protections that can keep them from being sanctioned (e.g., that they 
may be exempt from work requirements if they cannot find child care for 
pre-school age children.)

 Jocelyn Guyer and Cindy Mann, Center on Budget and Policy Priorities, 
 Employed but Not Insured: A State-by-State Analysis of the Number of 
  Low-Income Working Parents Who Lack Health Insurance, March 1, 1999.

     This report uses 1997 U.S. Census Bureau data to 
analyze the number of parents of low-income working families 
who are without health insurance.
     The data show that these parents are at high risk 
of being uninsured. In fact, more than 5.4 million low-income 
working parents were uninsured in 1997. These parents have 
limited access to publicly funded coverage and are often not 
covered through their employers.
     Working poor parents are twice as likely to be 
uninsured as their unemployed counterparts. In 1997, some 23 
percent of poor parents without earnings were uninsured 
compared to 46 percent of working poor parents.
     A review of state policies found that although 
states generally provide Medicaid to parents who are receiving 
welfare, and all have recently expanded coverage for low-income 
children, few states cover low-income working parents who have 
no current or recent attachment to the welfare system. In fact, 
43 states do not cover working parents whose earnings bring 
them just to the poverty level.
     Until passage of PRWORA, federal Medicaid law 
limited coverage to parents who were receiving welfare or who 
recently had left welfare. Under PRWORA, states now have a new 
option to expand coverage more broadly to low-income working 
parents. Rhode Island and DC have taken advantage of this, and 
Missouri and Wisconsin recently adopted parent coverage 
expansions under federal Medicaid waivers.

 Families USA, Losing Health Insurance: The Unintended Consequences of 
                       Welfare Reform, May 1999.

     In the aftermath of welfare reform, Medicaid 
enrollment declined and the number of low-income people without 
health insurance increased.
     Specifically, Families USA reported that as of 
1997, 1.25 million people with incomes under 200 percent of the 
poverty level lost their Medicaid coverage.
     Of those who moved off of Medicaid in 1997, more 
than half, or 675,000 children and adults, were instead 
uninsured in 1997.
     For the 675,000 people who lost Medicaid after 
welfare reform and were uninsured, more than three out of five 
were under the age of 19. Most of these children were probably 
still eligible for Medicaid and should not have lost coverage.
     There are three ways in which these low-income 
people lose health care coverage as a result of welfare reform: 
(1) they or a family member successfully move from welfare to 
work, often to a job with no health insurance, and lose 
coverage even though they may still be eligible for 
transitional Medicaid; (2) they are terminated from welfare, 
resulting in a wrongful loss of Medicaid; and (3) state efforts 
to deter people from welfare often can result in people being 
denied the opportunity to apply for Medicaid.

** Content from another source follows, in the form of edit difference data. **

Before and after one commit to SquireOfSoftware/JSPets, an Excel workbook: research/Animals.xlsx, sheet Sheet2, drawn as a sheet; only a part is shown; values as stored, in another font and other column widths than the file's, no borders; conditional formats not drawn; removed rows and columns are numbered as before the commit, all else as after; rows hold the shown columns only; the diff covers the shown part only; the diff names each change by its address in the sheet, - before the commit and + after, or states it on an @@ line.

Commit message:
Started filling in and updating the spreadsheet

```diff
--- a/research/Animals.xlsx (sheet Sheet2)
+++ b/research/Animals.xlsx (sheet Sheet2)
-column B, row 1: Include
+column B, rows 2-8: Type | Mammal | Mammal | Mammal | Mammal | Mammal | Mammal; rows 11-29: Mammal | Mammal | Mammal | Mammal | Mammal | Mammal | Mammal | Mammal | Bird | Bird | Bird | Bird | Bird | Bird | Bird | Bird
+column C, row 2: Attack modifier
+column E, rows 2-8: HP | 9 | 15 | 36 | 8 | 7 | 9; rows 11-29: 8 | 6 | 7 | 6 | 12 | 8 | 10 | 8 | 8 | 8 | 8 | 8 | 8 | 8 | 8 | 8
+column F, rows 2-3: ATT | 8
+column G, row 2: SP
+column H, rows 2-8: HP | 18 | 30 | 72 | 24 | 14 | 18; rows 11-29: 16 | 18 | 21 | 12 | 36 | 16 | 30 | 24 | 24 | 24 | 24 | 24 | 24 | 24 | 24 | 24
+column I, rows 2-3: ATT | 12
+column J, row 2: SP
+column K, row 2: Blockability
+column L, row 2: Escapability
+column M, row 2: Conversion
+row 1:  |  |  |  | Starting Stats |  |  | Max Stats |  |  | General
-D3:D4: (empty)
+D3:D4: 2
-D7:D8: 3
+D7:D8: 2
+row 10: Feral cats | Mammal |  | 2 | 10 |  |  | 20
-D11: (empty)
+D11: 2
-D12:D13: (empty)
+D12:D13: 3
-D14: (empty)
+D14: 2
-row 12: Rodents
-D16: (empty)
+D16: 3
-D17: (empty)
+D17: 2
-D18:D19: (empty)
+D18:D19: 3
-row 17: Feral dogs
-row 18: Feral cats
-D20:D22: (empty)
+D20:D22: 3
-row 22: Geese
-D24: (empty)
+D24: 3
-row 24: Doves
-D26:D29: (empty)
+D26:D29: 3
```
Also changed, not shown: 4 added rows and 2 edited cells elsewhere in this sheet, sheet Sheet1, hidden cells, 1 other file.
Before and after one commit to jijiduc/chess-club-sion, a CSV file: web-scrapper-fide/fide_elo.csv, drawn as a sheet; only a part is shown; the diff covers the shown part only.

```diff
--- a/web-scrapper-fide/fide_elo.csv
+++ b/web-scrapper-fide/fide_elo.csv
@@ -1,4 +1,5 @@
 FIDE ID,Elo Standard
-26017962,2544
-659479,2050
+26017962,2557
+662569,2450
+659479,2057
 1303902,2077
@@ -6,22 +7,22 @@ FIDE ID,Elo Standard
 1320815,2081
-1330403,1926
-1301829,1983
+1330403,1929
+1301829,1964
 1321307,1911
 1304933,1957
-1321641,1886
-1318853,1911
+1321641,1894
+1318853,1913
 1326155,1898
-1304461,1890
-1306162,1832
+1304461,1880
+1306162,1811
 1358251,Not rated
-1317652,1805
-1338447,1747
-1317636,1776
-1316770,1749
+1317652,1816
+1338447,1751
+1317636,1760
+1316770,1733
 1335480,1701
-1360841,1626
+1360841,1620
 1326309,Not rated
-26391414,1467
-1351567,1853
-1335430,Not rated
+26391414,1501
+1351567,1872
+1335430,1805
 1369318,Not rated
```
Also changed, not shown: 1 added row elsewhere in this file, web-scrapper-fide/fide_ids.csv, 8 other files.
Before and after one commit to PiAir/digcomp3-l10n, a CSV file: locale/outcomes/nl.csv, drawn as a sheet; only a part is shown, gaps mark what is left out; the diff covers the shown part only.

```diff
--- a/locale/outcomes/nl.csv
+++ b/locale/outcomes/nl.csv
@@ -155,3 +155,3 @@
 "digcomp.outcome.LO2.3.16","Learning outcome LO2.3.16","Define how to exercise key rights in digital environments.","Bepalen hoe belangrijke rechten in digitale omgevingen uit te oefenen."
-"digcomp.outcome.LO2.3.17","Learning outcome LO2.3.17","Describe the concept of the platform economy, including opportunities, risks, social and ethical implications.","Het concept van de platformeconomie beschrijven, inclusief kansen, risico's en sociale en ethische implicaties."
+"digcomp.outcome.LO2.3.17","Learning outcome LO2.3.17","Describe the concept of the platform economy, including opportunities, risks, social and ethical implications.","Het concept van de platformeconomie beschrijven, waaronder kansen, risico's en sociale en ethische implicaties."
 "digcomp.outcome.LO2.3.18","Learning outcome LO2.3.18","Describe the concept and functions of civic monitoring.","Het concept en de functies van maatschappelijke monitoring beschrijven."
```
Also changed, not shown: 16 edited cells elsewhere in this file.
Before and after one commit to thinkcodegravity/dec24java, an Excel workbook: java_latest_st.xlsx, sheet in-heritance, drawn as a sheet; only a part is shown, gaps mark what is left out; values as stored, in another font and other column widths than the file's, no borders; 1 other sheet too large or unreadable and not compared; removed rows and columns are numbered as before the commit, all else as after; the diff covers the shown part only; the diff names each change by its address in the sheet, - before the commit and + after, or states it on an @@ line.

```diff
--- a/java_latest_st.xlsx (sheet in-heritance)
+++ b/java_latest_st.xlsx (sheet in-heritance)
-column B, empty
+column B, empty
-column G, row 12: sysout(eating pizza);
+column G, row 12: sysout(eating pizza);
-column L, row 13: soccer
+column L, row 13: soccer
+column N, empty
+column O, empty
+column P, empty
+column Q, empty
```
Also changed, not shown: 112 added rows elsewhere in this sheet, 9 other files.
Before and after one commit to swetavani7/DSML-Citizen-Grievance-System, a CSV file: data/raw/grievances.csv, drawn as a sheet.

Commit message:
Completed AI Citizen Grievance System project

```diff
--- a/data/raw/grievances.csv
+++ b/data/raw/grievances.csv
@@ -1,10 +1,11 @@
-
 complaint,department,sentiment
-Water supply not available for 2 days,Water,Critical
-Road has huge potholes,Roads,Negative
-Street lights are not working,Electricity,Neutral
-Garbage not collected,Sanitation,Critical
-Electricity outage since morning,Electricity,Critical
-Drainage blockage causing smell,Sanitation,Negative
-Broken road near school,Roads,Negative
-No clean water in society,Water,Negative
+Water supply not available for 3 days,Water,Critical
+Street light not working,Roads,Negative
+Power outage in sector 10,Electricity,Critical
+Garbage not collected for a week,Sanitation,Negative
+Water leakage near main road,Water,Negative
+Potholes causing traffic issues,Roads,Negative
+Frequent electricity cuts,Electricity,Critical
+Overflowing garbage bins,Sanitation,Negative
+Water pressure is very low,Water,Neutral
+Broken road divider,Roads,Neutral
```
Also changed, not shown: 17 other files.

 NETWORK's National Welfare Reform Watch Project, Poverty and Plenty, 
          The Unfinished Business of Welfare Reform, May 1999.

     NETWORK is a National Catholic Social Justice 
Lobby that utilizes the resources of a large number of social 
service agencies to conduct one-on-one interviews with people 
in soup kitchens, homeless shelters and other facilities
     Survey findings highlighted by NETWORK were as 
follows:
     People are receiving less government assistance 
while still living in poverty: the percentage of respondents 
receiving Medicaid decreased from 76 percent to 60 percent, the 
percentage receiving food stamps decreased from 63 percent to 
52 percent, and the percentage receiving welfare, whether 
unemployed or in transition to work, decreased from 33 percent 
in October 1997 to less than 5 percent in October 1998.
     Low-income families report their basic needs are 
not being met: among all respondents, 31 percent report being 
unable at times to fill physicians' prescriptions due to cost; 
14 percent of parents reported being unable to secure medical 
care for their children. 45 percent are unable to meet dental 
needs; 42 percent eat fewer meals or less per meal due to cost.